(CNN)One of the most challenging things about being the mother to a child with additional needs is the never-ending quest to change the world into a more accessible and nonjudgmental place. Through everyday situations, it often hits home just how far we as a society still need to go.

Of course, raising awareness is just the first step in making the world a kinder, more inclusive place -- and World Down Syndrome Day provides the perfect opportunity to do so. Celebrated every March 21 since 2012, it's a chance for us to come together on a global scale to celebrate people with Down syndrome -- and, more importantly, to begin to change mindsets and encourage acceptance.
Kush Soni
The day has a lot of personal relevance to my family and me because shortly after my son Kush was born nearly six years ago, he was diagnosed with Down syndrome. To say the first few months were hard would be an understatement. But slowly, as we got over the shock and accepted our new reality, my husband, Hamel, and I made it our priority to give our son the best life he could have. Since then, Kush has become the epicenter of our family.
But it's not just Hamel and I who champion our son. Kush has an army of people behind him, and for that we are truly grateful and extremely lucky. He's also growing up alongside his two younger sisters, Keira and Shailee, who love and adore him. In short, to know him is to love him; life without him would be unimaginable.
That said, there are different considerations when it comes to raising a child with additional needs. I have to be a fighter. From battling to give him access to the education he deserves in a mainstream school to the organization that's required for him to be able to take part in extracurricular activities to tackling the mountain of paperwork that his hundreds of appointments (speech, occupational and physiotherapy appointments, to name just a few) demand, I'm no longer fazed by much.
The things, however, that still have the power to cripple me, reduce me to tears and knock me sideways are simple passing comments and ignorant judgment from others. If I had a penny for every time someone said, "I don't know how you do it," and "I couldn't do it," I'd be an incredibly rich yet deeply frustrated mother.

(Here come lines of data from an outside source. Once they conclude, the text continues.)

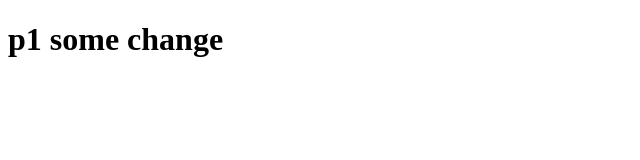
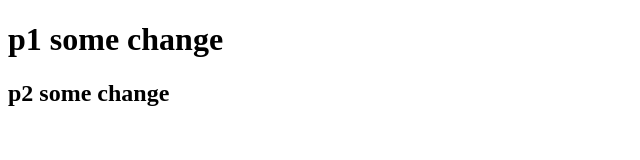
Before and after one commit to IEasying/Gitlearn, a plain HTML site: page index.html in a window 1280 px wide. Shown: the whole page, without its empty margins (0-640 px from the left). Drawn offline with Linux system fonts and the light colour scheme.

Commit message:
p2 change

```diff
--- a/index.html
+++ b/index.html
@@ -8,5 +8,6 @@
 </head>
 <body>
     <h1>p1 some change</h1>
+    <h2>p2 some change</h2>
 </body>
 </html>
```
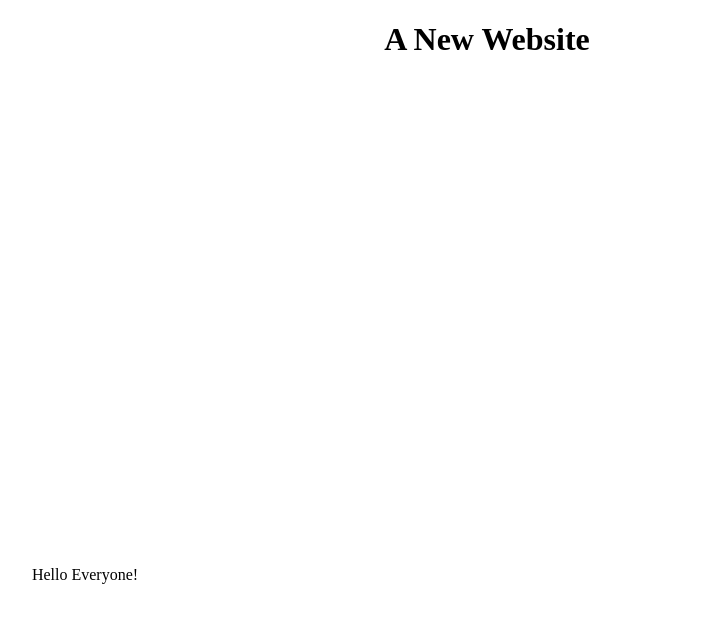
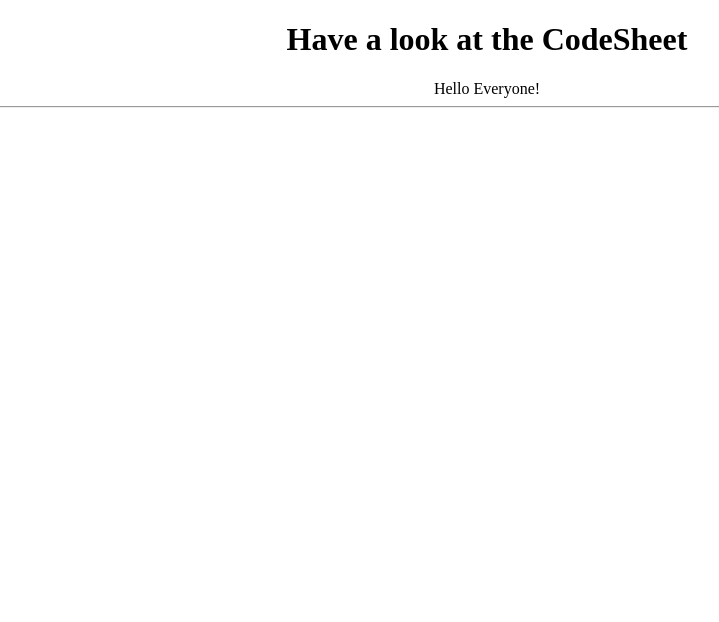
Before and after one commit to HarsiratSinghJouhal/HarsiratSinghJouhal.github.io, a plain HTML site: page index.html in a window 1280 px wide. Shown: the whole page, without its empty margins (153-872 px from the left). Drawn offline with Linux system fonts and the light colour scheme.

Commit message:
Update index.html

```diff
--- a/index.html
+++ b/index.html
@@ -7,8 +7,9 @@
         </title>
     </head>
     <body align = "center">
-        <h1>A New Website</h1>
+        <h1>Have a look at the CodeSheet</h1>
         Hello Everyone!
+        <hr>
         <object class="pdf"
             data=
 "file://CS50CodeSheet.pdf"
```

Nisha Jogia Soni, her husband, Hamel, and their three children: Kush, Keira and Shailee.
And then there are the knife-to-the-heart type of comments: "Didn't you have the tests?" or "Thank God my screenings came back fine." Would having a child like mine be so awful? Why do you shamefully assume that if I did have those prenatal screenings I'd have terminated my pregnancy?
    Add that to the number of times I hear words like "retard," "spastic" and "special needs" used in casual banter to describe a lack of intelligence (of someone who is otherwise fully abled), and I am left hollow. I constantly face an internal battle of how to formulate the right response.
    Part of the struggle is that I know in the vast majority of cases there is no intention to cause offense or be derogatory to others. Combine that with the fact that there are many adults who don't take too well to being corrected, and it can get awkward.
    But to say nothing, I feel, is almost worse.
    Equally, it's a tough pill to swallow when people stare at us -- at Kush -- with eyes filled with pity. I see it all: The side glances when we're out in a restaurant, the quick bow of your head when I look up to catch your stare. I know you are imagining what you would do if your child had a disability. I know you get a pang of pure gratitude that you have your fully abled child sitting in front of you.
    Kush Soni and his sisters: Keira and Shailee.
    I know this because I was once like you.
    But it doesn't have to be this way, does it?
    We need to get to a point where when your observant child points at another child with a disability and asks you at the top of his lungs, "Why can't he talk properly?" you don't drop your head and pretend you didn't hear him ask. We need to get to a point where you don't "shhh" your child because you're embarrassed. Instead, you answer your child's question, and if you're not sure how to, at least try. Or, if you're feeling brave enough, come on over and let's answer it together.
    If peop